anyways.  a lot has happened in the last year.  a lot of good things and a lot of hard things.  some broken places have been exposed and some other broken places have been healed.  i’m more whole than i was a year ago.  i’m more confident and hopeful than i was a year ago.  i’m definitely more free than i was year ago. and i am so much more thankful thank i was a year ago.

i’m thankful for the journey of the world race.  i’m thankful for the journey the last eleven months in georgia have been.  as thankful as i am for the past, i want to be the kind of person who looks ahead to the future with hope and great expectation.  there’s really no telling what’s in store for the next three hundred and sixty five days.  but my prayer is that the residue of my past journeys would become more deeply embedded as i set my eyes and heart towards the journey ahead.

with that.  enjoy the video i made of our world race journey.

happy home-one-year-aversary k-squad.

trader.

i came across this video when i was going through my morning internet routine.

i just like it.  i especially like that they talked about bringing the kingdom from your work.  because, well.  that’s what i do.  i bring the kingdom from gainesville, georgia while i sit behind a desk.  i bring the kingdom by sending emails, writing marketing plans, and going to meetings.  [so.many.meetings.] and i love it. i love it so much more than i ever thought that i would.

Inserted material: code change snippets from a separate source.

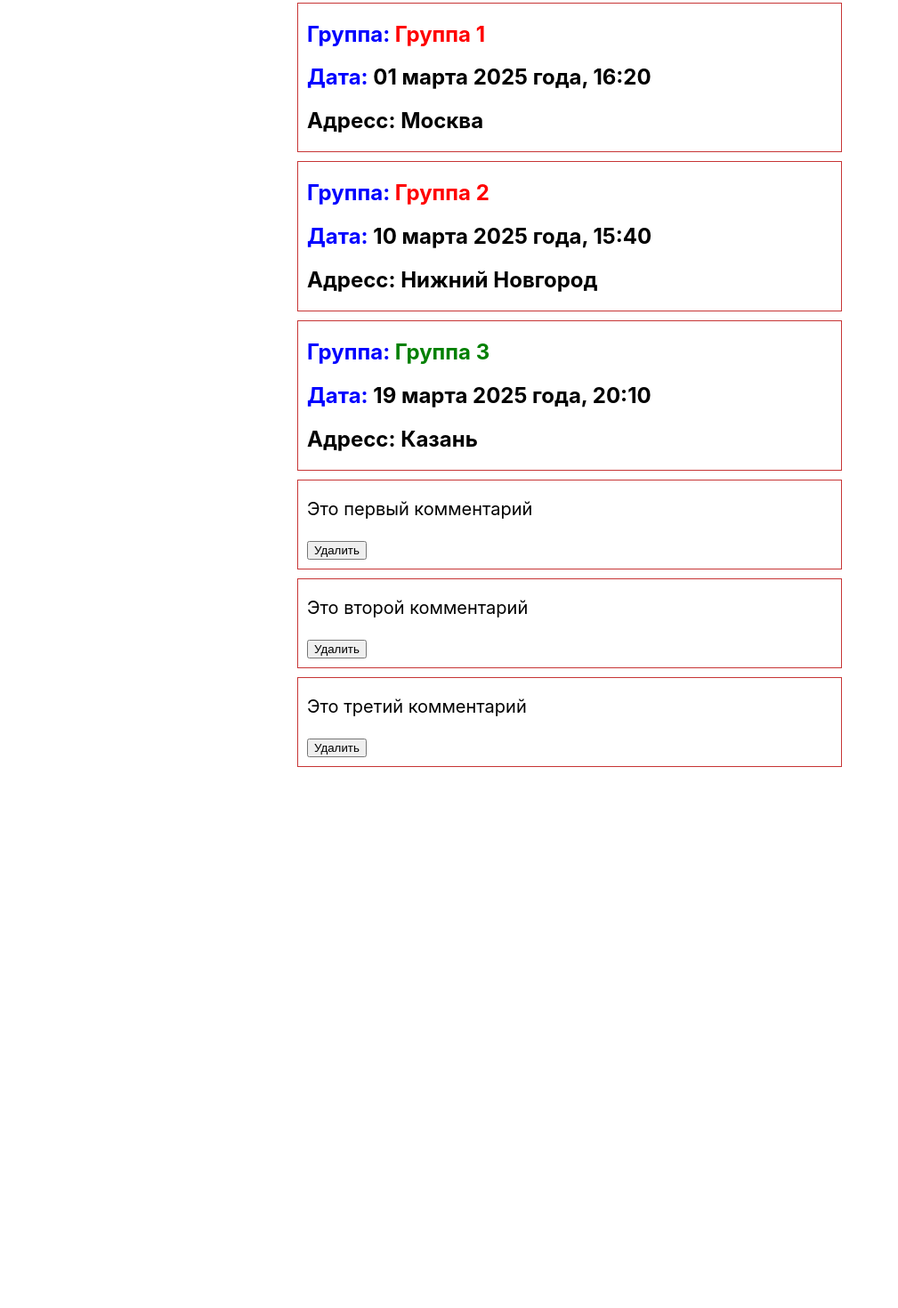
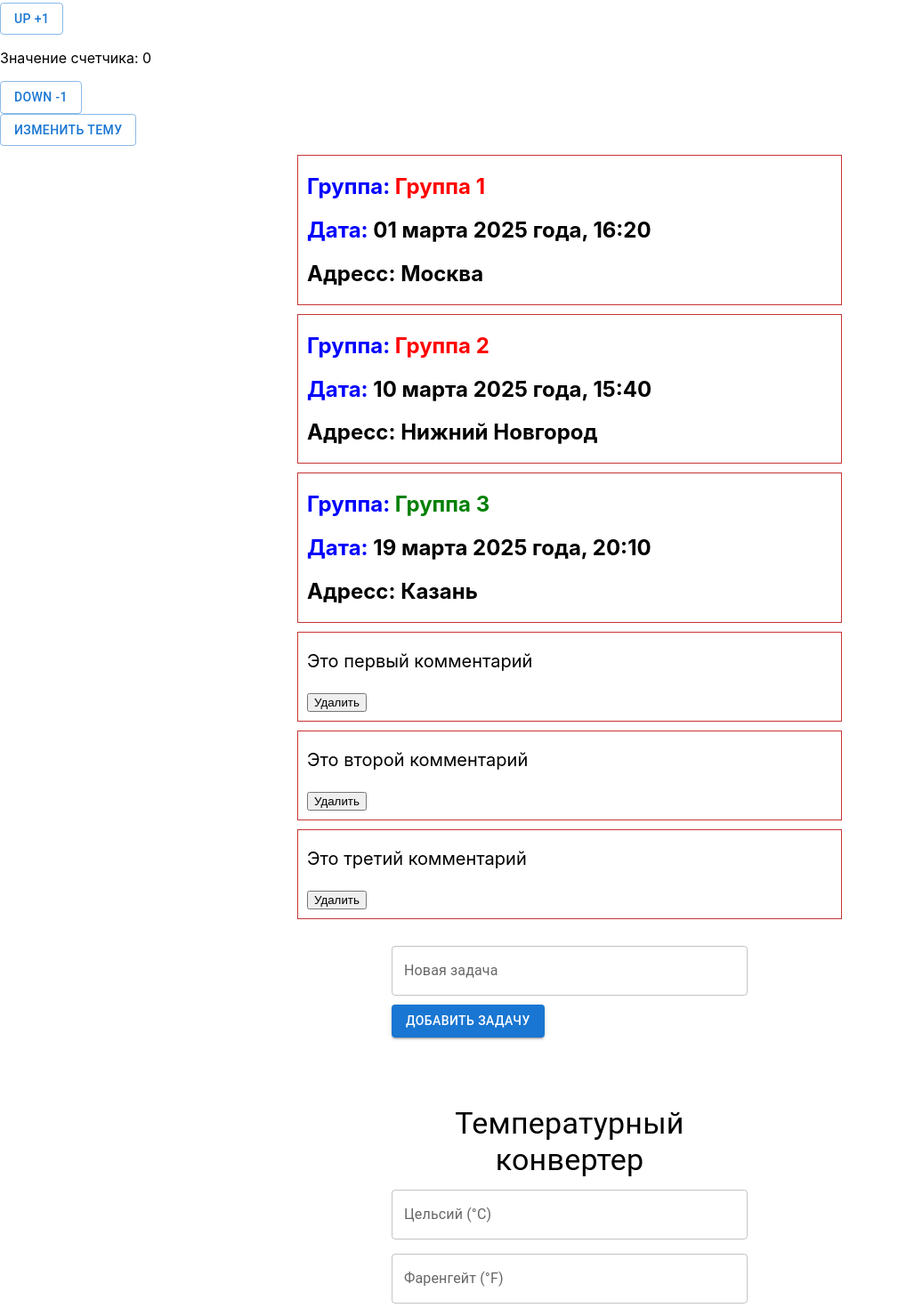
Before and after one commit to slansaf/ReactJS, a React (Create React App) app: page / in a window 1280 px wide. Shown: the part 200-1670 px from the top of the page at 89% size, without its empty margins (0-1009 px from the left). Before the commit the page ends 1072 px from the top, so only its background shows below. Built offline with nearby package versions, Linux system fonts and the light colour scheme.

Commit message:
Completed the third homework assignment for the ReactJS course

```diff
--- a/package.json
+++ b/package.json
@@ -3,6 +3,10 @@
   "version": "0.1.0",
   "private": true,
   "dependencies": {
+    "@emotion/react": "^11.14.0",
+    "@emotion/styled": "^11.14.0",
+    "@mui/icons-material": "^6.4.8",
+    "@mui/material": "^6.4.8",
     "@testing-library/dom": "^10.4.0",
     "@testing-library/jest-dom": "^6.6.3",
     "@testing-library/react": "^16.2.0",
--- a/src/App.js
+++ b/src/App.js
@@ -5,6 +5,10 @@ import CurrentTime from './components/CurrentTime';
 import EventCard from './components/EventCard';
 import Timer from './components/timer';
 import CommentsList from './components/CommentsList';
+import Counter from './components/Counter';
+import TodoList from './components/TodoList';
+import ThemeSwitcher from './components/ThemeSwitcher';
+import TemperatureConverter from './components/TemperatureConverter';
 
 function App() {
   return (
@@ -12,6 +16,12 @@ function App() {
       <Message name="Москва"/>
       <CurrentTime />
       <Timer />
+      <div>
+        <Counter />
+      </div>
+        <div>
+          <ThemeSwitcher />
+        </div>
 
       <div>
         <EventCard title="Группа 1" date="01 марта 2025 года, 16:20" location="Москва"/>
@@ -22,6 +32,15 @@ function App() {
       <div>
         <CommentsList />
       </div>
+
+
+      <div>
+        <TodoList />
+      </div>
+
+      <div>
+        <TemperatureConverter />
+      </div>
     </div>
   );
 }
--- /dev/null
+++ b/src/components/Counter.js
@@ -0,0 +1,26 @@
+import { useState } from "react";
+import Button from '@mui/material/Button';
+
+function Counter() {
+    const [count, setCount] = useState(0);
+
+    const upCount = () => {
+        setCount(count + 1);
+    }
+
+    const downCount = () => {
+        if (count === 0){
+            return;
+        }
+        setCount(count - 1)
+    }
+    return (
+        <>
+            <Button  onClick={upCount} variant="outlined">Up +1</Button>
+            <p>Значение счетчика: {count}</p>
+            <Button  onClick={downCount} variant="outlined">Down -1</Button>
+        </>
+     );
+}
+
+export default Counter;
--- /dev/null
+++ b/src/components/TemperatureConverter.js
@@ -0,0 +1,62 @@
+import React, { useState } from 'react';
+import { TextField, Typography } from '@mui/material';
+import Grid from '@mui/material/Grid';
+
+function TemperatureConverter() {
+    const [celsius, setCelsius] = useState('');
+    const [fahrenheit, setFahrenheit] = useState('');
+
+    const handleCelsiusChange = (event) => {
+        const value = event.target.value;
+        setCelsius(value);
+        if (value !== '') {
+            const convertedValue = (value * 9/5) + 32;
+            setFahrenheit(convertedValue.toFixed(2));
+        } else {
+            setFahrenheit('');
+        }
+    };
+
+    const handleFahrenheitChange = (event) => {
+        const value = event.target.value;
+        setFahrenheit(value);
+        if (value !== '') {
+            const convertedValue = (value - 32) * 5/9;
+            setCelsius(convertedValue.toFixed(2));
+        } else {
+            setCelsius('');
+        }
+    };
+
+    return (
+        <div style={{ maxWidth: '400px', margin: 'auto', padding: '20px' }}>
+            <Typography variant="h4" align="center" gutterBottom>
+                Температурный конвертер
+            </Typography>
+            <Grid container spacing={2}>
+                <Grid item xs={12}>
+                    <TextField
+                        label="Цельсий (°C)"
+                        variant="outlined"
+                        fullWidth
+                        value={celsius}
+                        onChange={handleCelsiusChange}
+                        type="number"
+                    />
+                </Grid>
+                <Grid item xs={12}>
+                    <TextField
+                        label="Фаренгейт (°F)"
+                        variant="outlined"
+                        fullWidth
+                        value={fahrenheit}
+                        onChange={handleFahrenheitChange}
+                        type="number"
+                    />
+                </Grid>
+            </Grid>
+        </div>
+    );
+}
+
+export default TemperatureConverter;
--- /dev/null
+++ b/src/components/ThemeSwitcher.js
@@ -0,0 +1,21 @@
+import { useState } from "react";
+import Button from '@mui/material/Button';
+
+function ThemeSwitcher() {
+    const [theme, setTheme] = useState('light');
+
+    const switchTheme = () => {
+        if(theme === 'light'){
+            setTheme("dark");
+            document.querySelector('body').style.backgroundColor = 'black';
+        } else {
+             setTheme("ligth");
+            document.querySelector('body').style.backgroundColor = 'white';
+        }
+    }
+    return (
+        <Button onClick={switchTheme} variant="outlined">Изменить тему</Button>
+    );
+}
+
+export default ThemeSwitcher;
--- /dev/null
+++ b/src/components/TodoList.js
@@ -0,0 +1,49 @@
+import React, { useState } from 'react';
+import { TextField, Button, List, ListItem, ListItemText, IconButton, Card, CardContent } from '@mui/material';
+import DeleteIcon from '@mui/icons-material/Delete';
+
+function TodoList() {
+    const [task, setTask] = useState('');
+    const [tasks, setTasks] = useState([]);
+
+    const addTask = () => {
+        if (task.trim()) {
+            setTasks([...tasks, task]);
+            setTask('');
+        }
+    };
+
+    const removeTask = (index) => {
+        const newTasks = tasks.filter((_, i) => i !== index);
+        setTasks(newTasks);
+    };
+
+    return (
+        <div style={{ maxWidth: '400px', margin: 'auto', padding: '20px' }}>
+            <TextField
+                label="Новая задача"
+                variant="outlined"
+                fullWidth
+                value={task}
+                onChange={(e) => setTask(e.target.value)}
+            />
+            <Button variant="contained" color="primary" onClick={addTask} style={{ marginTop: '10px' }}>
+                Добавить задачу
+            </Button>
+            <List style={{ marginTop: '20px' }}>
+                {tasks.map((task, index) => (
+                    <ListItem key={index} component={Card} style={{ marginBottom: '10px' }}>
+                        <CardContent style={{ display: 'flex', justifyContent: 'space-between', alignItems: 'center' }}>
+                            <ListItemText primary={task} />
+                            <IconButton edge="end" aria-label="delete" onClick={() => removeTask(index)}>
+                                <DeleteIcon />
+                            </IconButton>
+                        </CardContent>
+                    </ListItem>
+                ))}
+            </List>
+        </div>
+    );
+}
+
+export default TodoList;
--- /dev/null
+++ b/src/components/material.js
@@ -0,0 +1,11 @@
+import * as React from 'react';
+import Stack from '@mui/material/Stack';
+import Button from '@mui/material/Button';
+
+function Material() {
+    return (
+        <Button variant="outlined">Outlined</Button>
+    );
+}
+
+export default Material;
```
Also changed, not shown: 1 other file (tests, documents, lock files or other folders).
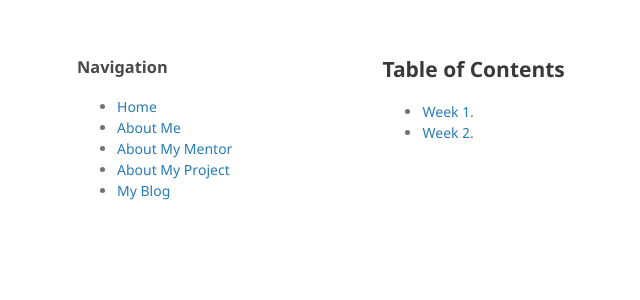
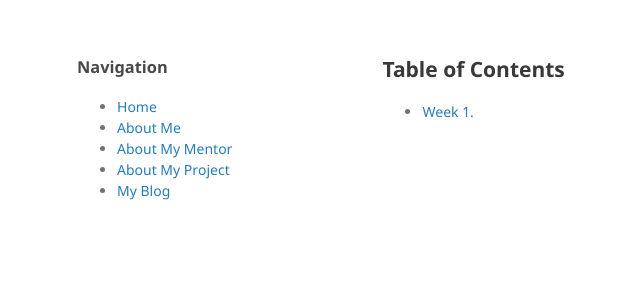
Before and after one commit to Onize12/Onize12.github.io, a Jekyll site: the page built from my-blog.md, in a window 1280 px wide. Shown: the top 300 px of the page, without its empty margins (133-773 px from the left). Built offline with Jekyll 4.4.1, drawn with Linux system fonts in a browser that asks for light colours; our own code applies the rules of GitHub Pages for plain Markdown files.

Commit message:
Update my-blog.md

```diff
--- a/my-blog.md
+++ b/my-blog.md
@@ -1,4 +1,3 @@
 ## Table of Contents
 
 - [Week 1](./week1.md).
-- [Week 2](./week1.md).
```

i’m just glad i get to stand alongside the traders in my generation.